__What you will do__
Count up the lines below where the word "right" shows up, and respond with the number alone.

====== Excerpted data

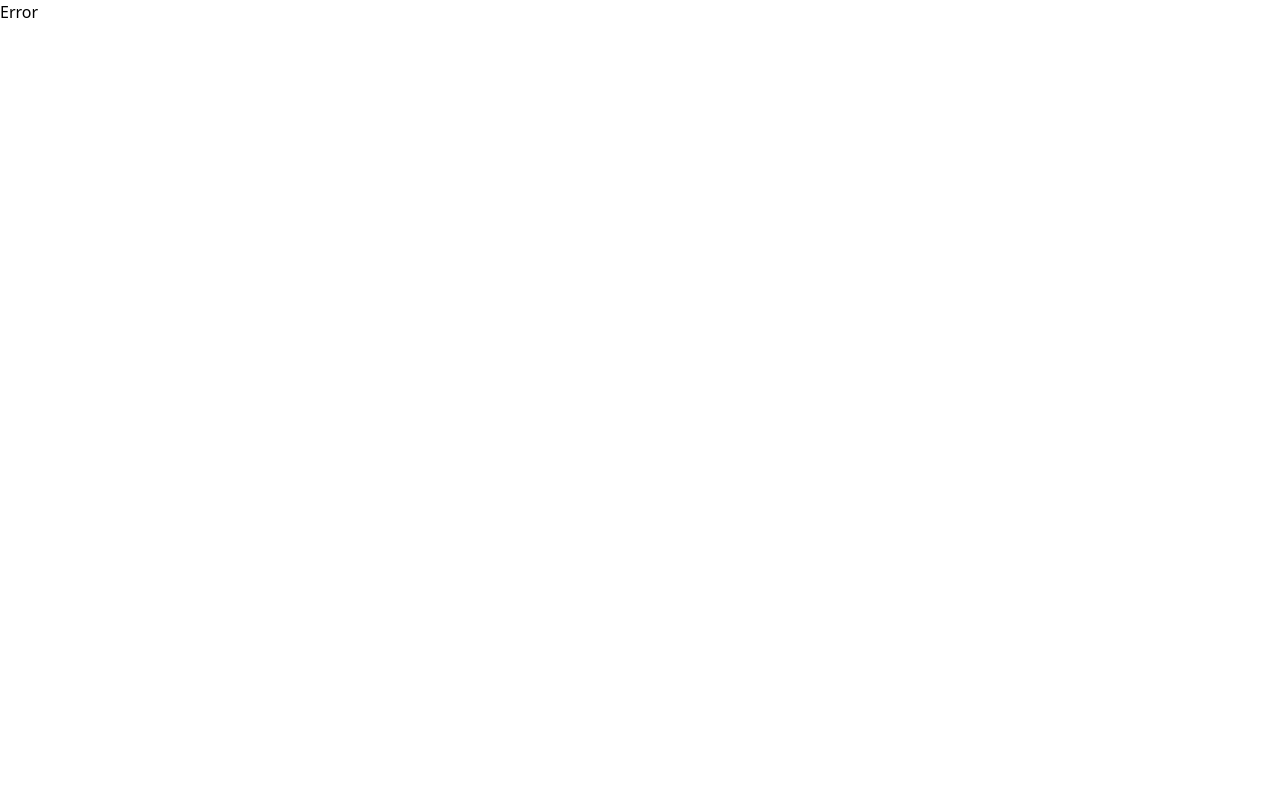
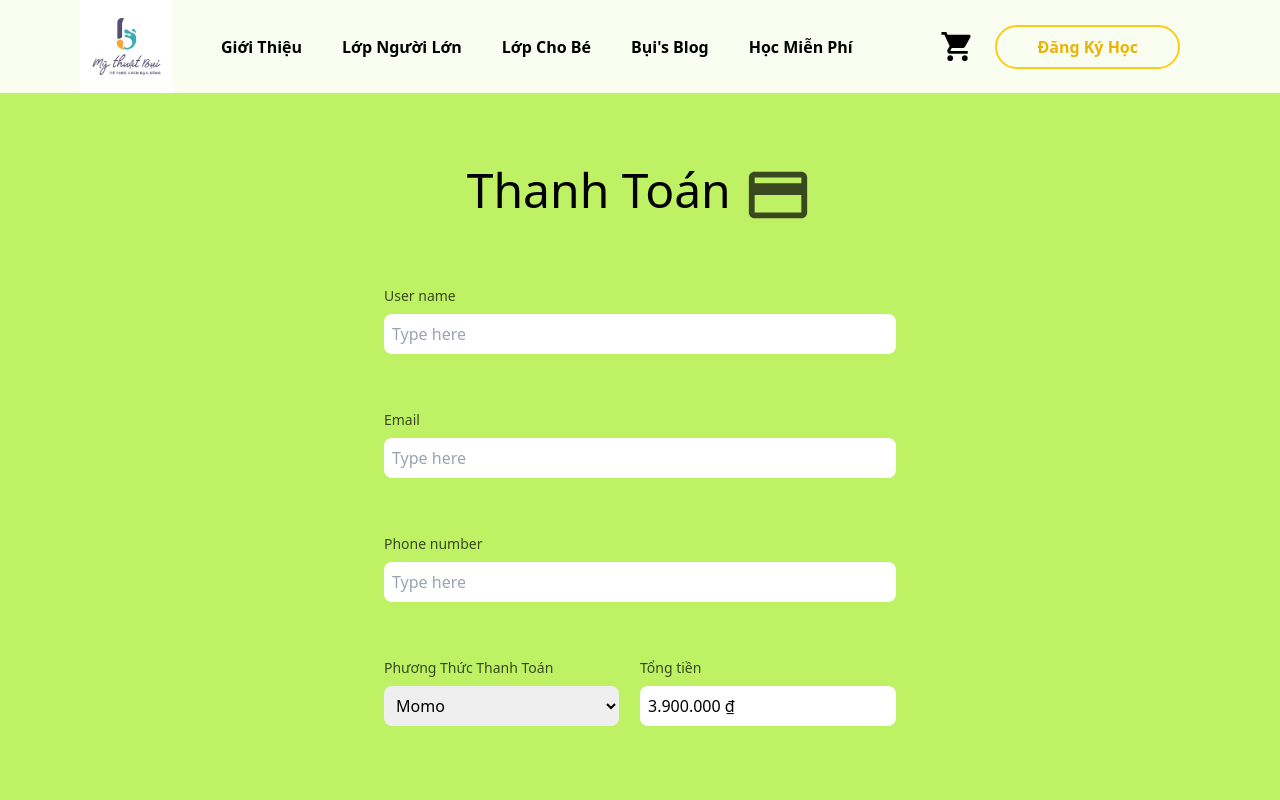
Before and after one commit to justDaniel2002/exam-schedule-management-project-FE, a React (Vite) app in the folder Client/: page /Payment in a window 1280 px wide. Before the commit this address had no page. Shown: the top 800 px of the page. Built offline with nearby package versions, Linux system fonts and the light colour scheme.

Commit message:
update cart

```diff
--- a/Client/src/App.tsx
+++ b/Client/src/App.tsx
@@ -11,6 +11,9 @@ import Error from "./page/Error";
 import Admin from "./page/Admin";
 import PageLayout from "./layout/PageLayout";
 import Home from "./page/Home";
+import LandingPage from "./page/LandingPage";
+import Cart from "./page/Cart";
+import Payment from "./page/Payment";
 
 function App() {
   const router = createBrowserRouter(
@@ -21,6 +24,9 @@ function App() {
         </Route>
         <Route path="/" element={<PageLayout />}>
             <Route index element={<Home />}/>
+            <Route path="LandingPage" element={<LandingPage />}/>
+            <Route path="Cart" element={<Cart />}/>
+            <Route path="Payment" element={<Payment />}/>
         </Route>
       </Route>
     ),
--- a/Client/src/components/HomeNavbar.tsx
+++ b/Client/src/components/HomeNavbar.tsx
@@ -1,23 +1,44 @@
-import { Link } from "react-router-dom"
-import MenuLogo from "../assets/MenuLogo.jpg"
-import MenuData from "../data/MenuData"
+import { Link } from "react-router-dom";
+import ShoppingCartIcon from "@mui/icons-material/ShoppingCart";
+import MenuLogo from "../assets/MenuLogo.jpg";
+import MenuData from "../data/MenuData";
 
 const HomeNavbar = () => {
-    return <>
-    <div className="flex items-center px-20 justify-between fixed bg-white bg-opacity-90">
+  return (
+    <>
+      <div className="flex items-center px-20 justify-between fixed bg-white bg-opacity-90">
         <div className="w-1/12">
-            <img src={MenuLogo} alt="Logo"/>
+          <Link to={"/"}>
+            <img src={MenuLogo} alt="Logo" />
+          </Link>
         </div>
         <div className="flex justify-between">
-            {MenuData.map(data => <>
-            <Link className="font-semibold mr-10 hover:text-yellow-500" to={data.link}>{data.label}</Link>
-            </>)}
+          {MenuData.map((data) => (
+            <>
+              <Link
+                className="font-semibold mr-10 hover:text-yellow-500"
+                to={data.link}
+              >
+                {data.label}
+              </Link>
+            </>
+          ))}
         </div>
-        <div className="border-2 border-yellow-400 text-yellow-500 hover:bg-yellow-400 hover:text-white font-semibold rounded-full py-2 px-10"><Link to={"/"}>Đăng Ký Học</Link></div>
-    </div>
+        <div className="flex items-center">
+          <Link to={"/Cart"}>
+            <ShoppingCartIcon
+              sx={{ fontSize: "35px" }}
+              className="hover:text-blue-500"
+            />
+          </Link>
 
+          <div className="mx-5 border-2 border-yellow-400 text-yellow-500 hover:bg-yellow-400 hover:text-white font-semibold rounded-full py-2 px-10">
+            <Link to={"/LandingPage"}>Đăng Ký Học</Link>
+          </div>
+        </div>
+      </div>
+    </>
+  );
+};
 
-    </>
-}
-
-export default HomeNavbar
+export default HomeNavbar;
--- /dev/null
+++ b/Client/src/data/CartData.ts
@@ -0,0 +1,18 @@
+const CartData = [
+  {
+    Course: "khoá học chì sáp",
+    Level: "CƠ BẢN",
+    Teacher: "Cô A",
+    EnrollDate: "29/09/2023",
+    UnitPrice: 1400000,
+  },
+  {
+    Course: "khoá học phong cảnh",
+    Level: "CƠ BẢN",
+    Teacher: "Thầy B",
+    EnrollDate: "29/05/2023",
+    UnitPrice: 2500000,
+  },
+];
+
+export default CartData
--- /dev/null
+++ b/Client/src/page/Cart.tsx
@@ -0,0 +1,71 @@
+import ShoppingCart from "@mui/icons-material/ShoppingCart";
+import Table from "@mui/material/Table";
+import TableBody from "@mui/material/TableBody";
+import TableCell from "@mui/material/TableCell";
+import TableContainer from "@mui/material/TableContainer";
+import TableHead from "@mui/material/TableHead";
+import TableRow from "@mui/material/TableRow";
+import Paper from "@mui/material/Paper";
+import CartData from "../data/CartData";
+import { numberToVietnameseDong } from "../util/util";
+import { Link } from "react-router-dom";
+
+const Cart = () => {
+  return (
+    <>
+      <div className="bg-lime-300 pt-40 font-medium">
+        <div className="w-2/3 m-auto bg-white border-2 mb-10 border-black">
+          <div className="text-center mb-14">
+            Giỏ hàng <ShoppingCart />
+          </div>
+          <div className="m-auto w-4/5 mb-20">
+            <TableContainer component={Paper}>
+              <Table sx={{ minWidth: 650 }} aria-label="simple table">
+                <TableHead>
+                  <TableRow>
+                    <TableCell>Tên Khóa Học</TableCell>
+                    <TableCell align="right">Level</TableCell>
+                    <TableCell align="right">Giáo Viên</TableCell>
+                    <TableCell align="right">Ngày đăng ký</TableCell>
+                    <TableCell align="right">Giá tiền&nbsp;(VND)</TableCell>
+                  </TableRow>
+                </TableHead>
+                <TableBody>
+                  {CartData.map((data, index) => (
+                    <TableRow
+                      key={index}
+                      sx={{ "&:last-child td, &:last-child th": { border: 0 } }}
+                    >
+                      <TableCell component="th" scope="row">
+                        {data.Course}
+                      </TableCell>
+                      <TableCell align="right">
+                        {data?.Level === undefined
+                          ? "CHƯA LỰA CHỌN CẤP ĐỘ"
+                          : data.Level}
+                      </TableCell>
+                      <TableCell align="right">{data.Teacher}</TableCell>
+                      <TableCell align="right">{data.EnrollDate}</TableCell>
+                      <TableCell align="right">
+                        {numberToVietnameseDong(data.UnitPrice)}
+                      </TableCell>
+                    </TableRow>
+                  ))}
+                </TableBody>
+              </Table>
+            </TableContainer>
+          </div>
+        </div>
+        <div className="text-center">
+          <Link to={"/Payment"}>
+            <button className="text-white bg-orange-500 py-2 px-6 mb-20">
+              Xác nhận
+            </button>
+          </Link>
+        </div>
+      </div>
+    </>
+  );
+};
+
+export default Cart;
--- /dev/null
+++ b/Client/src/page/LandingPage.tsx
@@ -0,0 +1,27 @@
+import BackGround from "../assets/background.jpg";
+
+const LandingPage = () => {
+  return (
+    <>
+      <div>
+        <img className="w-full" src={BackGround} alt="Logo" />
+        <div
+          style={{ right: "35%", bottom: "30%" }}
+          className="absolute w-1/3 bg-lime-400 bg-opacity-60 py-4 font-medium text-xl text-black rounded-3xl"
+        >
+          <div className="text-center mb-10">Khóa học thử trong 3 ngày</div>
+          <ul className="m-auto w-2/3 mb-10">
+            <li className="mb-5">• Khám phá tiềm năng của con em</li>
+            <li className="mb-5">• Các bài học tiếp cận đơn giản, dễ hiểu</li>
+            <li className="mb-5">• Tìm ra sở thích phù hợp với bé </li>
+          </ul>
+          <div className="text-center">
+            <button className="text-white bg-orange-500 py-2 px-6">Đăng Kí</button>
+          </div>
+        </div>
+      </div>
+    </>
+  );
+};
+
+export default LandingPage;
--- /dev/null
+++ b/Client/src/page/Payment.tsx
@@ -0,0 +1,85 @@
+import { Form, Link } from "react-router-dom";
+import CreditCardIcon from "@mui/icons-material/CreditCard";
+import CartData from "../data/CartData";
+import { numberToVietnameseDong } from "../util/util";
+
+const Payment = () => {
+  return (
+    <>
+      <div className="bg-lime-300 pt-40 font-medium">
+        <div className="text-center text-5xl mb-14">
+          Thanh Toán{" "}
+          <CreditCardIcon sx={{ fontSize: "70px" }} className="opacity-70" />
+        </div>
+        <div className="m-auto w-2/5 mb-20">
+          <Form method="post">
+            <div className="mb-14">
+              <label className="mb-2 text-sm opacity-70 block">User name</label>
+              <input
+                name="username"
+                className="w-full p-2 rounded-lg"
+                placeholder="Type here"
+              />
+            </div>
+
+            <div className="mb-14">
+              <label className="mb-2 text-sm opacity-70 block">Email</label>
+              <input
+                name="email"
+                className="w-full p-2 rounded-lg"
+                placeholder="Type here"
+              />
+            </div>
+
+            <div className="mb-14">
+              <label className="mb-2 text-sm opacity-70 block">
+                Phone number
+              </label>
+              <input
+                name="phone"
+                className="w-full p-2 rounded-lg"
+                placeholder="Type here"
+              />
+            </div>
+
+            <div className="mb-14 flex">
+              <div className="w-1/2">
+                <label className="mb-2 text-sm opacity-70 block">
+                  Phương Thức Thanh Toán
+                </label>
+                <select name="payMethod" className="w-11/12 p-2 rounded-lg">
+                  <option>Momo</option>
+                  <option>VNPay</option>
+                  <option>TPBank</option>
+                  <option>Visa</option>
+                </select>
+              </div>
+              <div className="w-1/2">
+                <label className="mb-2 text-sm opacity-70 block">
+                  Tổng tiền
+                </label>
+                <input
+                  name="ammount"
+                  className="w-full p-2 rounded-lg"
+                  readOnly
+                  value={numberToVietnameseDong(CartData.reduce((accumulator, currentObject) => {
+                    return accumulator + currentObject.UnitPrice;
+                  }, 0))}
+                />
+              </div>
+            </div>
+          </Form>
+        </div>
+        <div className="text-center">
+          <Link to={"/"}>
+            <button className="text-white bg-orange-500 py-2 px-6 mb-20">
+              Thanh toán
+            </button>
+          </Link>
+        </div>
+      </div>
+    </>
+  );
+};
+
+export default Payment;
--- /dev/null
+++ b/Client/src/util/util.ts
@@ -0,0 +1,17 @@
+function numberToVietnameseDong(number:number) {
+    // Check if the input is a valid number
+    if (isNaN(number)) {
+      return "Invalid input";
+    }
+
+    // Format the number as Vietnamese Dong
+    const formattedNumber = new Intl.NumberFormat("vi-VN", {
+      style: "currency",
+      currency: "VND",
+      minimumFractionDigits: 0,
+    }).format(number);
+
+    return formattedNumber;
+  }
+
+  export {numberToVietnameseDong}
```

============

__Answer space__
9